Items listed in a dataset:
== Segment start ==
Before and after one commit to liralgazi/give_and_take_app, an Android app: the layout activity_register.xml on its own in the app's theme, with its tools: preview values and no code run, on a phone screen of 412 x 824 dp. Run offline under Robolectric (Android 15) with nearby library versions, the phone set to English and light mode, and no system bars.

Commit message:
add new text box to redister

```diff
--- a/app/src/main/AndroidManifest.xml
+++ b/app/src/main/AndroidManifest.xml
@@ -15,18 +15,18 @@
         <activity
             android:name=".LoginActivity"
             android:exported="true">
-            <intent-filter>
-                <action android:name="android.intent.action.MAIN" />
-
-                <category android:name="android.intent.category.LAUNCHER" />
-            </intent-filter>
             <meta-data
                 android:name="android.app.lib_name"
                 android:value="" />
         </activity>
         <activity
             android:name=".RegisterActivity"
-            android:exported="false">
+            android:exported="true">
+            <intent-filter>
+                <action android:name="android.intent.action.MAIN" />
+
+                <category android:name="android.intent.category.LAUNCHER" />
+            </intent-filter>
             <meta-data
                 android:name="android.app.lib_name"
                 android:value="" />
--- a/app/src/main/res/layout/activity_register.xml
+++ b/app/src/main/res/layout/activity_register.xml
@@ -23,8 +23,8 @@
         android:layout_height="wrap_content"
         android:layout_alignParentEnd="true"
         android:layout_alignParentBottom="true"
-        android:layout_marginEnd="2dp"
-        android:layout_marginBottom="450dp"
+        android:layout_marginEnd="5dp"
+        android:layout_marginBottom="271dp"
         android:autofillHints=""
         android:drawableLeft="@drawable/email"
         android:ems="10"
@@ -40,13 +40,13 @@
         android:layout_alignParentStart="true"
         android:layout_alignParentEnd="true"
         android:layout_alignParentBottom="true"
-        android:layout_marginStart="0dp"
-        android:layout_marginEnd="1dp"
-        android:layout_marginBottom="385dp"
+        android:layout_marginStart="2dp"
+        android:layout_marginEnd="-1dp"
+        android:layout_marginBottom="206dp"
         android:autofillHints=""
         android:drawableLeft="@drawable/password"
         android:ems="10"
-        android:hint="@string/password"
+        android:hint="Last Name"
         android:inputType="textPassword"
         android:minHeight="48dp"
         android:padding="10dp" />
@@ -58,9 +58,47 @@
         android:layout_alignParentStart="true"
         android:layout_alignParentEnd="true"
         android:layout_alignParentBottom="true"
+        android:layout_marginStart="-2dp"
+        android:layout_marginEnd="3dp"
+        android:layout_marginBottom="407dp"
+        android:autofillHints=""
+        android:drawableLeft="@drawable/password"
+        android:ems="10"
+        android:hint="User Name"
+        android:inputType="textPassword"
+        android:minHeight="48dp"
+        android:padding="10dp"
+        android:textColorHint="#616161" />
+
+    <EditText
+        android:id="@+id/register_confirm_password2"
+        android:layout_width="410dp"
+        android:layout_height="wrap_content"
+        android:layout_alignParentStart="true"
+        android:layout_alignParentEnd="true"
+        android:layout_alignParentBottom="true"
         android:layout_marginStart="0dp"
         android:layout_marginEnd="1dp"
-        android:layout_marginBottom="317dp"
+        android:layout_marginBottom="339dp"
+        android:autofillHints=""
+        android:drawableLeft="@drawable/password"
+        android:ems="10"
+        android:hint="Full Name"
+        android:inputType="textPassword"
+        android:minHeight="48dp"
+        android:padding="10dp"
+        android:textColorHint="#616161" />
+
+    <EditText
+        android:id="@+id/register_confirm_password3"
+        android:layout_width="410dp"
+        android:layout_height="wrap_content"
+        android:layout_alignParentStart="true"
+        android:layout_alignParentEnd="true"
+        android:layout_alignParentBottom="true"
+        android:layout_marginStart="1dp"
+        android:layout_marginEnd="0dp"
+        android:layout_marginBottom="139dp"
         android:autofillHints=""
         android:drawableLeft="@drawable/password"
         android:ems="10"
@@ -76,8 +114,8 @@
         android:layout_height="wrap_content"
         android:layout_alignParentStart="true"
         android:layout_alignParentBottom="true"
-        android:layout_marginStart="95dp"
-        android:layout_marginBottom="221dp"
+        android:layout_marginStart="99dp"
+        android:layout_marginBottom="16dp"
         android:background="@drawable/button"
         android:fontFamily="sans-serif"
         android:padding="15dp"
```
== Segment end ==
* Problem to solve: Show all lines in the records above that hold "intent".

* Finished exercise:
-            <intent-filter>
-                <action android:name="android.intent.action.MAIN" />
-                <category android:name="android.intent.category.LAUNCHER" />
-            </intent-filter>
+            <intent-filter>
+                <action android:name="android.intent.action.MAIN" />
+                <category android:name="android.intent.category.LAUNCHER" />
+            </intent-filter>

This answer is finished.